What you will do
Among the entries that follow, the required portion opens with the line containing "to DazzedUpDas/AI-Ethics--Detecting-Bias, a" and closes with the line containing "Also changed, not shown: parts of 23". Give that portion again exactly, and nothing else.

══ Data listing ══

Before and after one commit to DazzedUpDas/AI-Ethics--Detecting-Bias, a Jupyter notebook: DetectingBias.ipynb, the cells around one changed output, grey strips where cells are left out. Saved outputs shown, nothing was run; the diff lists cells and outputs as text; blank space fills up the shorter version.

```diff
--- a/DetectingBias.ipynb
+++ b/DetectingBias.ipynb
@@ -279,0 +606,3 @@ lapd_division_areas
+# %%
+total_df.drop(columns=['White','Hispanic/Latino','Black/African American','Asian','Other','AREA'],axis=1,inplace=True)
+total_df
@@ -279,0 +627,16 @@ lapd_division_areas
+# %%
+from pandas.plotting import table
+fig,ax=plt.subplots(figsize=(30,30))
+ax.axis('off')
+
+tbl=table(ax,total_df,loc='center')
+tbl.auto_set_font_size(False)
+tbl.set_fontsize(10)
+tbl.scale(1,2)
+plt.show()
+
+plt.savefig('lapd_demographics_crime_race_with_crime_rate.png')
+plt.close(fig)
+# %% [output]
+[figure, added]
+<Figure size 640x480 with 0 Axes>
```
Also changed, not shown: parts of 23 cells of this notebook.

═══
══ Data listing ══

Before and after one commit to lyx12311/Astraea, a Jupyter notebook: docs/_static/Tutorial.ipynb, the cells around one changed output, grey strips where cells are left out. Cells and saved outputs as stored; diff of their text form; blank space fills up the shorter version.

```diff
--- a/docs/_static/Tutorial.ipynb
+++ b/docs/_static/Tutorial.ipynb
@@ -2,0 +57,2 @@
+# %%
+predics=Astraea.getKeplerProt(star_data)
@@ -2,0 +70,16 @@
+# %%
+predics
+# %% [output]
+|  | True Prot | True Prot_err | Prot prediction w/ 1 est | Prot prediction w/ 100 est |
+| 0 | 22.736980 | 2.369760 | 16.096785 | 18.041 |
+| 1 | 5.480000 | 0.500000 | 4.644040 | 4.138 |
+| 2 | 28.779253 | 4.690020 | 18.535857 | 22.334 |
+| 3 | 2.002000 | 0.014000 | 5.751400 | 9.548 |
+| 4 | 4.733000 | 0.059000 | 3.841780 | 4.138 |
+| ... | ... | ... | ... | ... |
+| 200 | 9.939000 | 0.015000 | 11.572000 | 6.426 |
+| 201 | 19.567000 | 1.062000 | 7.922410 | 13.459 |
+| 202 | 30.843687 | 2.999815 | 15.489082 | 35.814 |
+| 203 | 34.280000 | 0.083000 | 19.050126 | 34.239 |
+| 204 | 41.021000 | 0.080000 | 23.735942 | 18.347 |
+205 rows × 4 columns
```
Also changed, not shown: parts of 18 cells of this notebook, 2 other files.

═══
══ Data listing ══

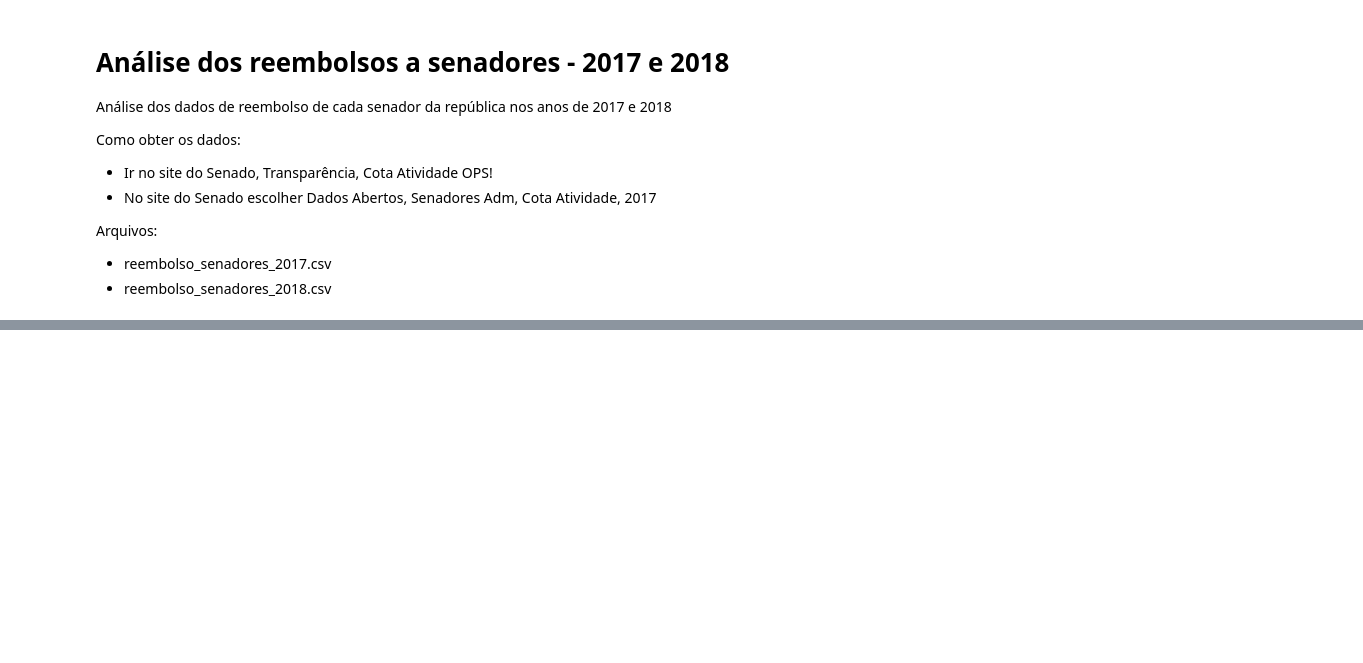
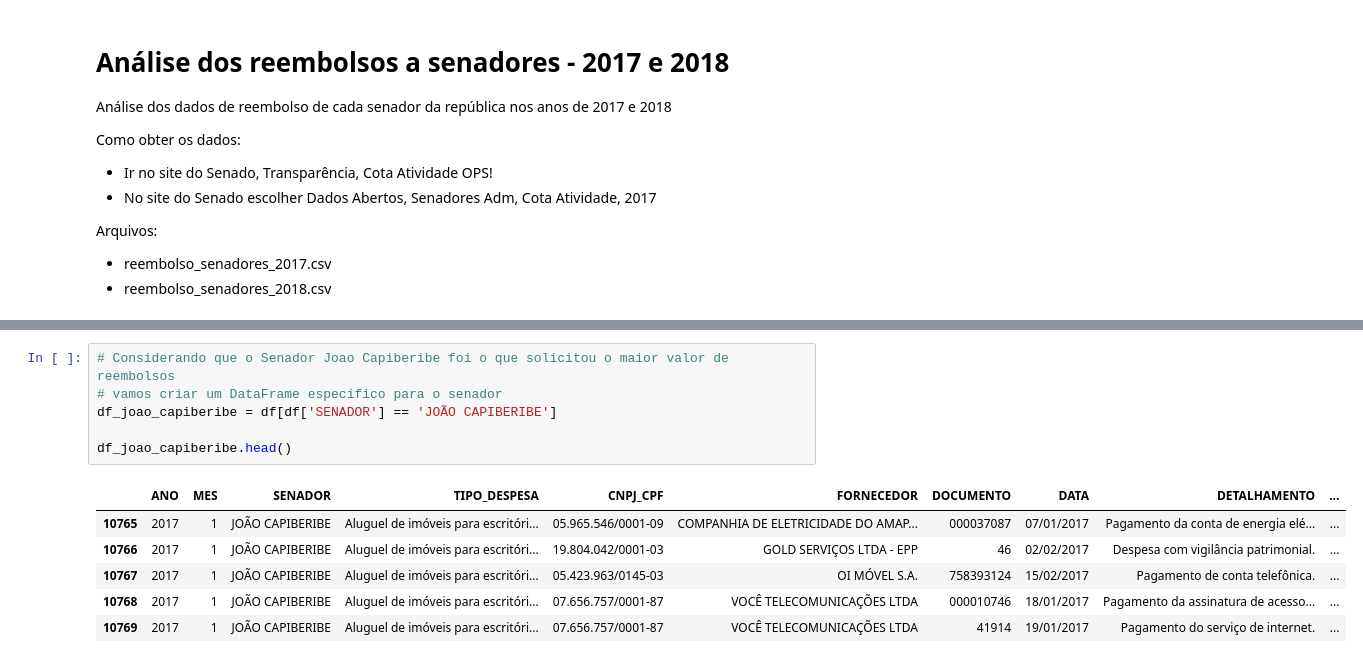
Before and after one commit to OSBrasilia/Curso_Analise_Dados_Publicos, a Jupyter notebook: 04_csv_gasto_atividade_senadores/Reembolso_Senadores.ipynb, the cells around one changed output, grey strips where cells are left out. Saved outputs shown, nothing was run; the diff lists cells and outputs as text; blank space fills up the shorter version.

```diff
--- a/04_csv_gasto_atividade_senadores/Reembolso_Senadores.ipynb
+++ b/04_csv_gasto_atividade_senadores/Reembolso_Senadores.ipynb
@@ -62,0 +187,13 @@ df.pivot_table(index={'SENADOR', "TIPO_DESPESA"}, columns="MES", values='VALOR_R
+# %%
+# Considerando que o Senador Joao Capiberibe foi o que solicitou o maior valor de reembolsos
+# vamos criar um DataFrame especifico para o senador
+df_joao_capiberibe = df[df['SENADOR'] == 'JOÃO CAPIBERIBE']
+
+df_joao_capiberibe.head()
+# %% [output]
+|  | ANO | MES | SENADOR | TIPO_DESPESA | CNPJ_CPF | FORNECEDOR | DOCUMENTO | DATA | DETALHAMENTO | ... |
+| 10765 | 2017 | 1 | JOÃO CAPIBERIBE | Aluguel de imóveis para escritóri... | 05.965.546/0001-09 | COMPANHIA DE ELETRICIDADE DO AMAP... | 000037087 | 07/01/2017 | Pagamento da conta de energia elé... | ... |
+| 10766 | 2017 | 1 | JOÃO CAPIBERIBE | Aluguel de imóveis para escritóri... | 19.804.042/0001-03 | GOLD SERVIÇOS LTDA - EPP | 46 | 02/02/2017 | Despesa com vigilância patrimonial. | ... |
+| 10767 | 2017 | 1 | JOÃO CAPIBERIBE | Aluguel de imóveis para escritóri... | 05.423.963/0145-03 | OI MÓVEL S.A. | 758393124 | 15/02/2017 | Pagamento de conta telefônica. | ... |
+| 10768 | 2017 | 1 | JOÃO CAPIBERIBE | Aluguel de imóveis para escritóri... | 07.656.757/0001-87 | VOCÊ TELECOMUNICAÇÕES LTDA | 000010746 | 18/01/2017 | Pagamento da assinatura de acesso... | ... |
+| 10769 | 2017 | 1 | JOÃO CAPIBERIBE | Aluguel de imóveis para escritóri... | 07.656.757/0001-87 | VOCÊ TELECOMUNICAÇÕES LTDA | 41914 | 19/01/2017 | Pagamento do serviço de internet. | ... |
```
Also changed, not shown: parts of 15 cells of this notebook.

═══

The completed task
Before and after one commit to DazzedUpDas/AI-Ethics--Detecting-Bias, a Jupyter notebook: DetectingBias.ipynb, the cells around one changed output, grey strips where cells are left out. Saved outputs shown, nothing was run; the diff lists cells and outputs as text; blank space fills up the shorter version.

```diff
--- a/DetectingBias.ipynb
+++ b/DetectingBias.ipynb
@@ -279,0 +606,3 @@ lapd_division_areas
+# %%
+total_df.drop(columns=['White','Hispanic/Latino','Black/African American','Asian','Other','AREA'],axis=1,inplace=True)
+total_df
@@ -279,0 +627,16 @@ lapd_division_areas
+# %%
+from pandas.plotting import table
+fig,ax=plt.subplots(figsize=(30,30))
+ax.axis('off')
+
+tbl=table(ax,total_df,loc='center')
+tbl.auto_set_font_size(False)
+tbl.set_fontsize(10)
+tbl.scale(1,2)
+plt.show()
+
+plt.savefig('lapd_demographics_crime_race_with_crime_rate.png')
+plt.close(fig)
+# %% [output]
+[figure, added]
+<Figure size 640x480 with 0 Axes>
```
Also changed, not shown: parts of 23 cells of this notebook.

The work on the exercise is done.